• _Dataset records_:
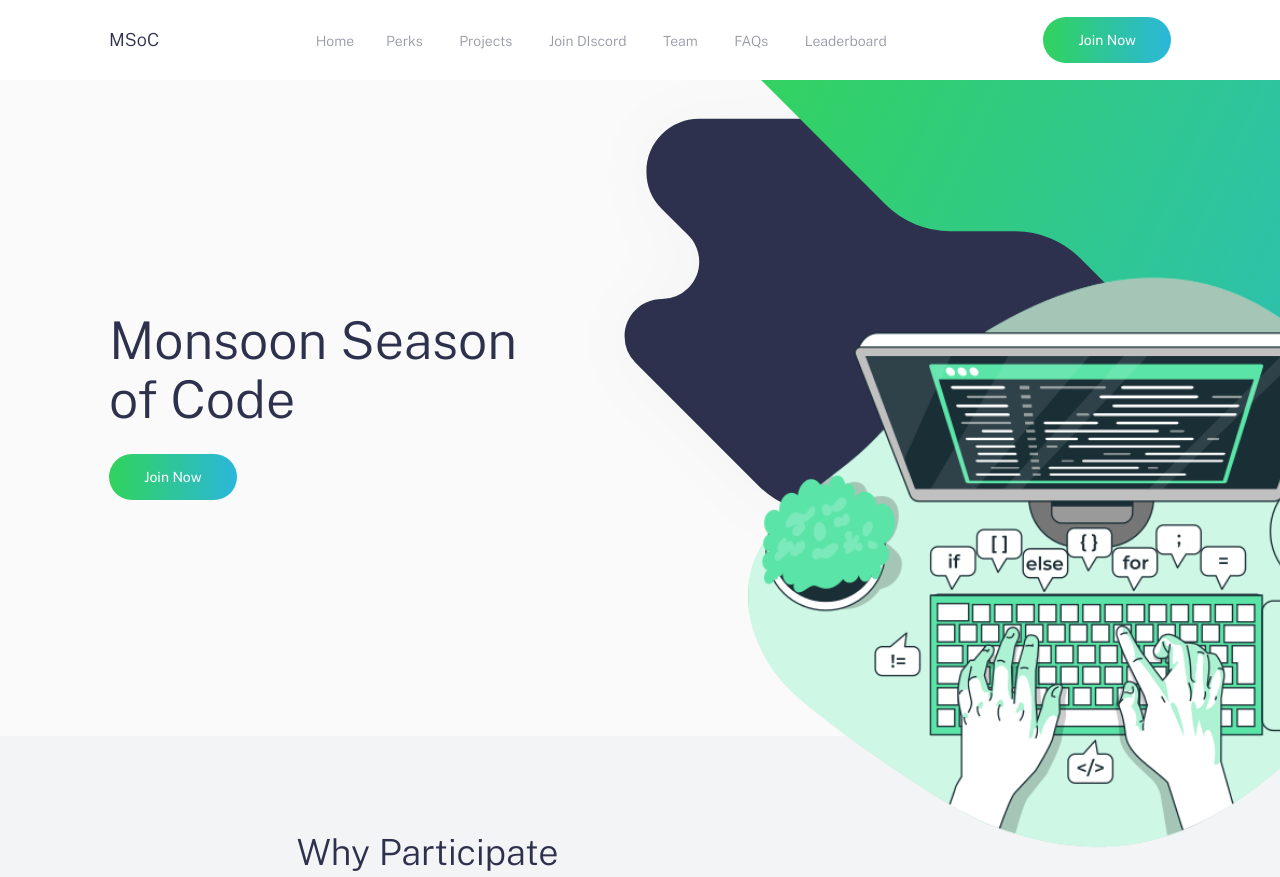
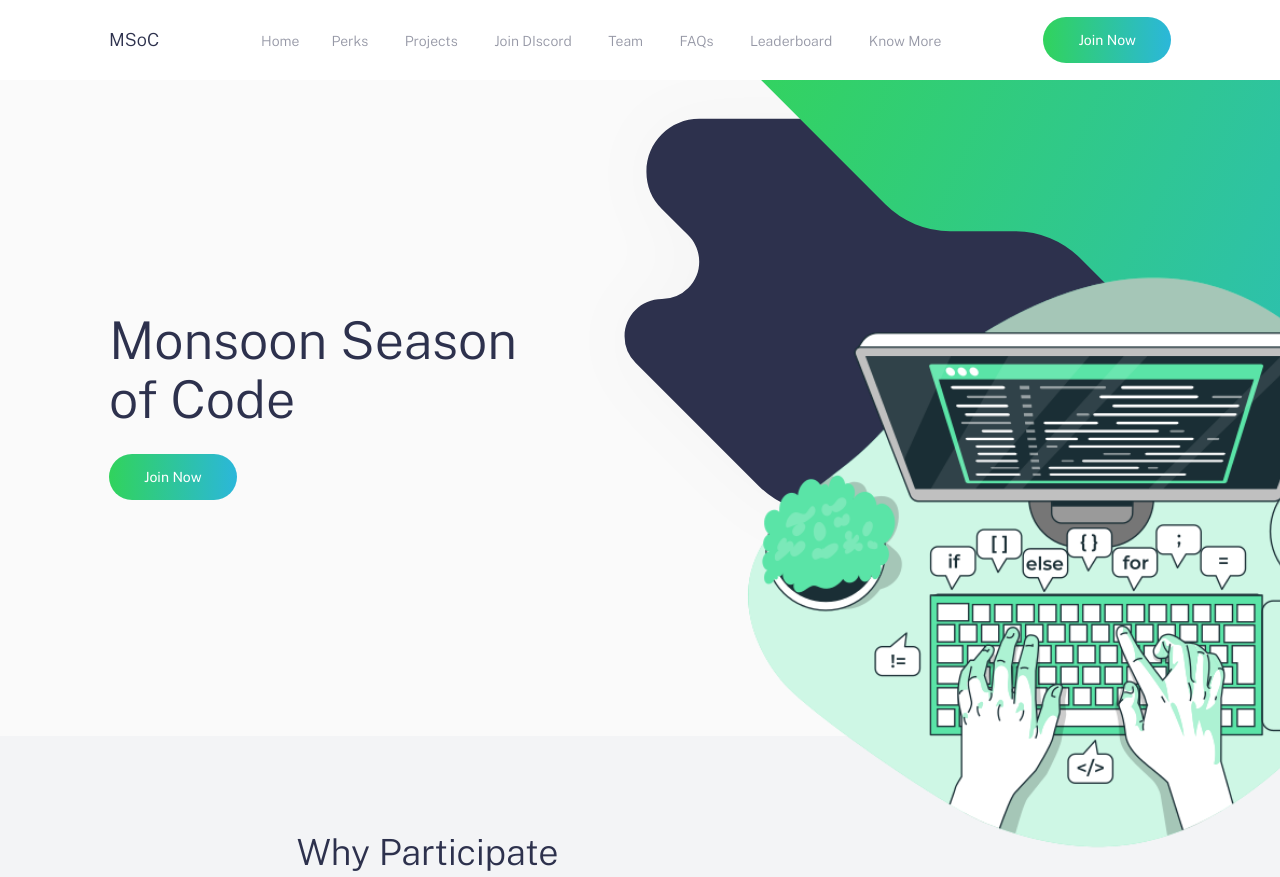
Before and after one commit to akshatcoder-hash/websiteMSoC, a website: page index.html in a window 1280 px wide. Shown: the top 877 px of the page. Drawn offline with nearby package versions, Linux system fonts and the light colour scheme.

Commit message:
Added About

```diff
--- a/index.html
+++ b/index.html
@@ -46,6 +46,7 @@
           <a href="https://www.saynotocp.org/teams/index.html">Team</a>
           <a href="https://github.com/akshatcoder-hash/websiteMSoC/blob/main/images/FAQs.md">FAQs</a>
           <a href="./pages/leaderboard.html">Leaderboard</a>
+          <a href="./pages/about-us/index.html">Know More</a>
         </div>
         <a href="https://go.dsckiet.com/register" class="button header__cta hide-for-mobile"
           >Join Now</a
@@ -63,6 +64,7 @@
         <a href="./pages/about-us/index.html">About</a>
         <a href="https://github.com/akshatcoder-hash/websiteMSoC/blob/main/images/FAQs.md">FAQs</a>
         <a href="https://github.com/akshatcoder-hash/websiteMSoC/blob/main/images/FAQs.md">Leaderboard</a>
+        <a href="./pages/about-us/index.html">Know More</a>
       </div>
     </header>
 
```
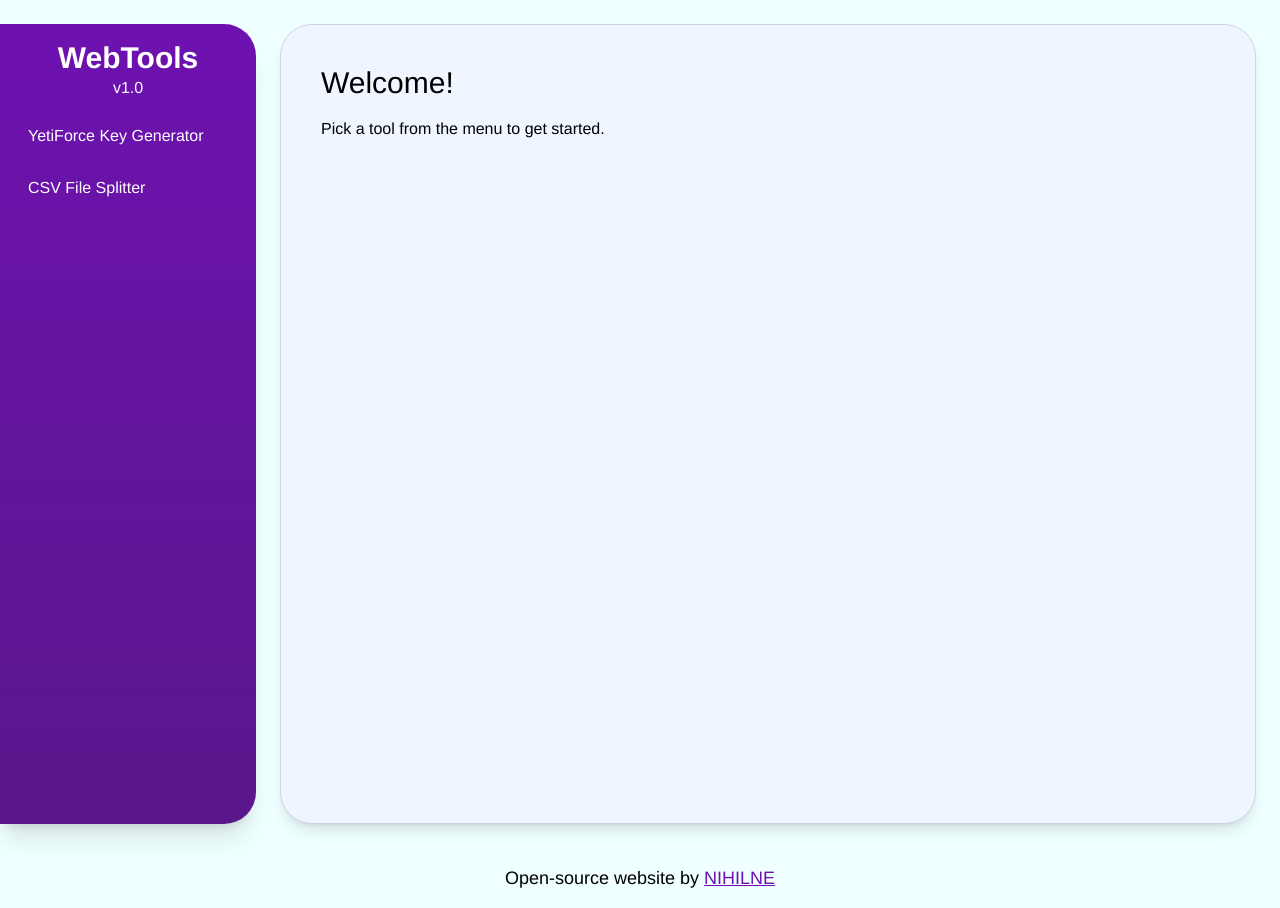
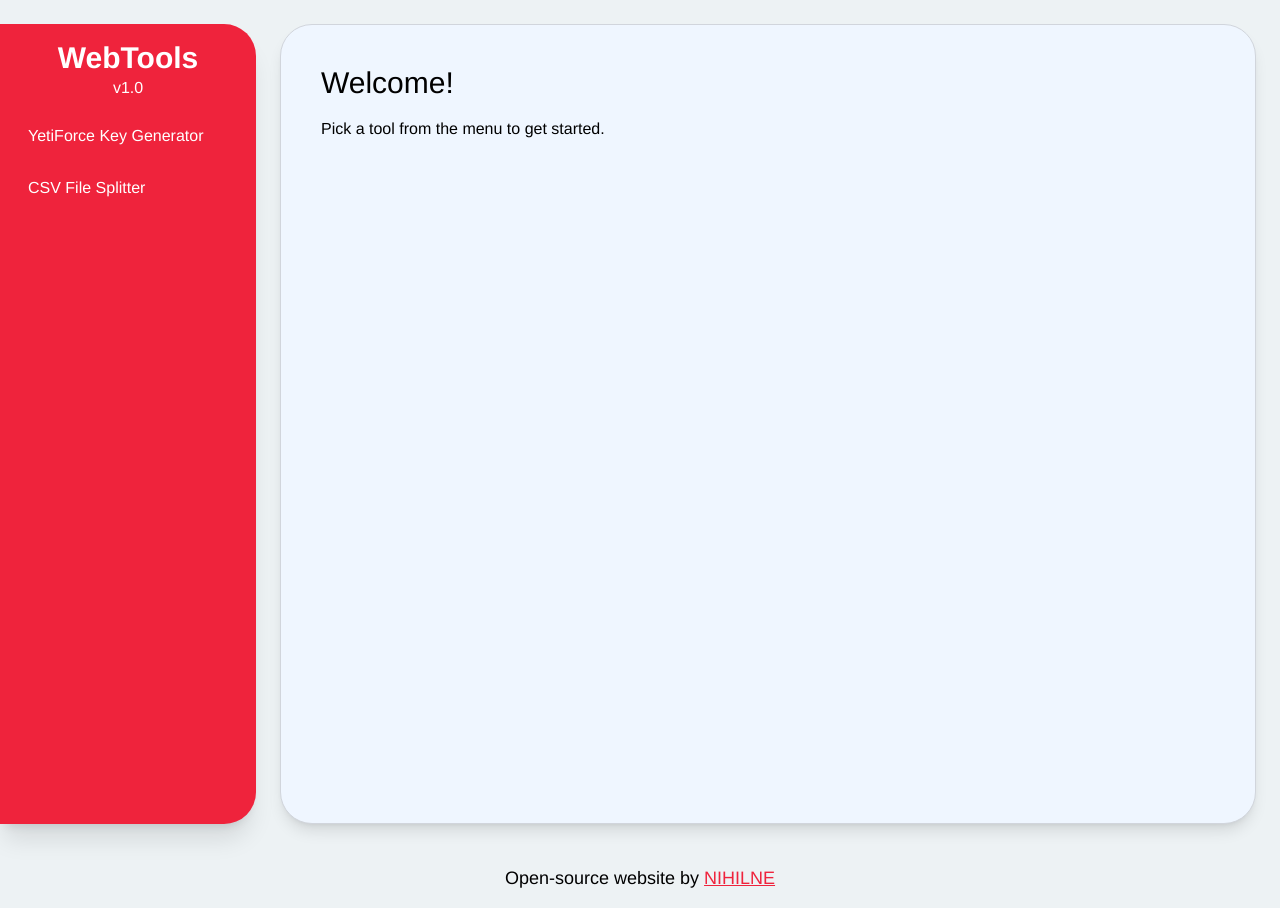
Before and after one commit to nihilne/WebTools, a Flask app: page / in a window 1280 px wide. Run offline with Flask 3, Linux system fonts and the light colour scheme; style sheets or scripts are compiled from the project's sources.

Commit message:
refactor: change color scheme

```diff
--- a/app/static/css/input.css
+++ b/app/static/css/input.css
@@ -3,6 +3,14 @@
 @layer base {
     html {
         font-family: Helvetica, Arial, sans-serif;
-        background-color: azure;
+        scroll-behavior: smooth;
     }
 }
+
+@theme {
+    --color-main-red: #ef233c;
+    --color-darker-red: #d32136;
+    --color-secondary-black: #2b2d42;
+    --color-off-white: #edf2f4;
+    --color-off-gray: #c9cbcc;
+}
--- a/app/templates/base.html
+++ b/app/templates/base.html
@@ -11,16 +11,15 @@
     <title>{% block title %}{% endblock %} | WebTools</title>
 </head>
 
-<body>
+<body class="bg-off-white">
     <div class="flex min-h-screen">
-        <div
-            class="sidebar w-64 h-screen my-6 py-4 bg-gradient-to-t from-purple-900 to-purple-800 rounded-r-4xl shadow-xl text-white">
+        <div class="sidebar w-64 h-screen my-6 py-4 bg-main-red rounded-r-4xl shadow-xl text-white">
             <h1 class="text-3xl text-center font-bold"><a href="{{ url_for('main.home') }}">WebTools</a></h1>
             <p class=" text-center mb-4">{{ app_version }}</p>
             <nav class="space-y-3 mx-4">
                 {% for item in nav_items %}
                 <a href="{{ url_for(item.endpoint) }}"
-                    class="block px-3 py-2 rounded-lg hover:bg-purple-700 hover:scale-105 transition duration-75">
+                    class="block px-3 py-2 rounded-lg hover:bg-darker-red hover:scale-105 transition duration-75">
                     {{ item.name }}
                 </a>
                 {% endfor %}
@@ -31,7 +30,7 @@
         </div>
     </div>
     <div class="footer text-lg text-center my-4">
-        Open-source website by <a class="text-purple-800 underline" href="https://nihilne.com">NIHILNE</a>
+        Open-source website by <a class="text-main-red underline" href="https://nihilne.com">NIHILNE</a>
     </div>
 </body>
 
```
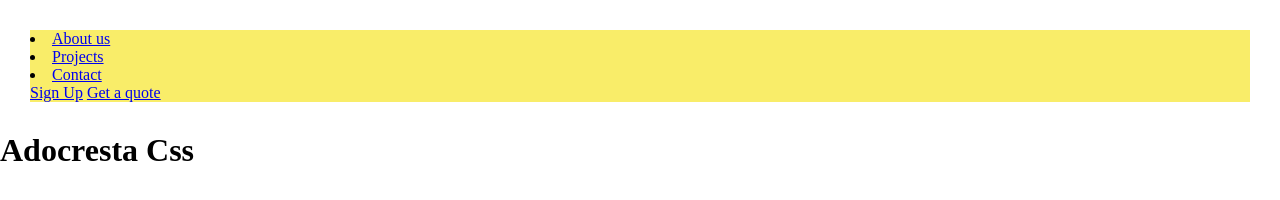
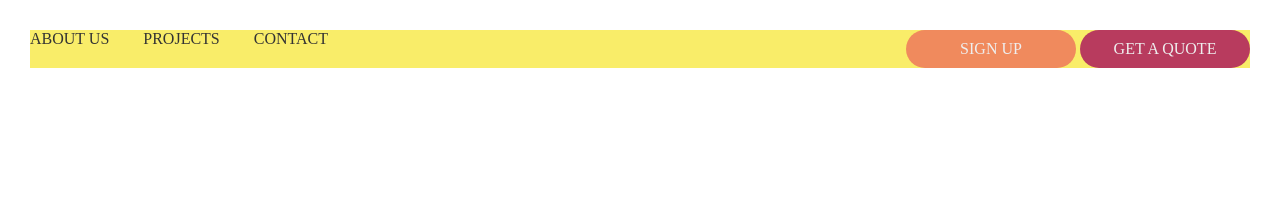
Before and after one commit to Adocresta/sass-css-projects, a plain HTML site: page index.html in a window 1280 px wide. Drawn offline with Linux system fonts and the light colour scheme.

Commit message:
basic navbar sass variables

```diff
--- a/index.html
+++ b/index.html
@@ -11,15 +11,16 @@
   </head>
   <body>
     <nav class="navbar">
-      <li><a href="#">About us</a></li>
-      <li><a href="#">Projects</a></li>
-      <li><a href="#">Contact</a></li>
+      <ul class="navigation">
+        <li><a href="#">About us</a></li>
+        <li><a href="#">Projects</a></li>
+        <li><a href="#">Contact</a></li>
+      </ul>
       <!-- there is a space between a's -->
-      <div class="button">
-        <a href="#" class="btn">Sign Up</a>
-        <a href="#" class="btn">Get a quote</a>
+      <div class="buttons">
+        <a href="#" class="btn btn--main">Sign Up</a>
+        <a href="#" class="btn btn--hot">Get a quote</a>
       </div>
     </nav>
-    <h1>Adocresta Css</h1>
   </body>
 </html>
--- a/styles/index.scss
+++ b/styles/index.scss
@@ -6,8 +6,75 @@
 $color-primary: #f9ed69; // yellow color
 $color-secondary: #f08a5d; //orange
 $color-tertiary: #b83b5e;
+$color-text-dark: #333;
+$color-text-light: #eee;
+
+$width-button: 150px;
 
 .navbar {
   margin: 30px;
   background-color: $color-primary;
+
+  // clearfix
+  &::after {
+    content: "";
+    clear: both;
+    display: table;
+  }
 }
+
+.navigation {
+  list-style: none;
+  float: left;
+
+  li {
+    display: inline-block;
+    margin-left: 30px;
+
+    &:first-child {
+      margin: 0;
+    }
+  }
+
+  a:link {
+    text-decoration: none;
+    text-transform: uppercase;
+    color: $color-text-dark;
+  }
+}
+
+.buttons {
+  float: right;
+}
+
+// ? it doesn't work :link pseudo class
+.btn:link,
+.btn:visited {
+  padding: 10px;
+  display: inline-block;
+  text-align: center;
+  border-radius: 100px;
+  text-decoration: none;
+  text-transform: uppercase;
+  width: $width-button;
+  color: $color-text-light;
+}
+
+.btn--main {
+  &:link {
+    background-color: $color-secondary;
+  }
+
+  &:hover {
+    background-color: darken($color-secondary, 15%);
+  }
+}
+
+.btn--hot {
+  &:link {
+    background-color: $color-tertiary;
+  }
+  &:hover {
+    background-color: lighten($color-tertiary, 10%);
+  }
+}
```
Also changed, not shown: styles/index.css, 1 other file.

• _Exercise description_: Select from the material above each line in which the string "block" appears, and list those lines.

• _Exercise output_:
     <title>{% block title %}{% endblock %} | WebTools</title>
-                    class="block px-3 py-2 rounded-lg hover:bg-purple-700 hover:scale-105 transition duration-75">
+                    class="block px-3 py-2 rounded-lg hover:bg-darker-red hover:scale-105 transition duration-75">
+    display: inline-block;
+  display: inline-block;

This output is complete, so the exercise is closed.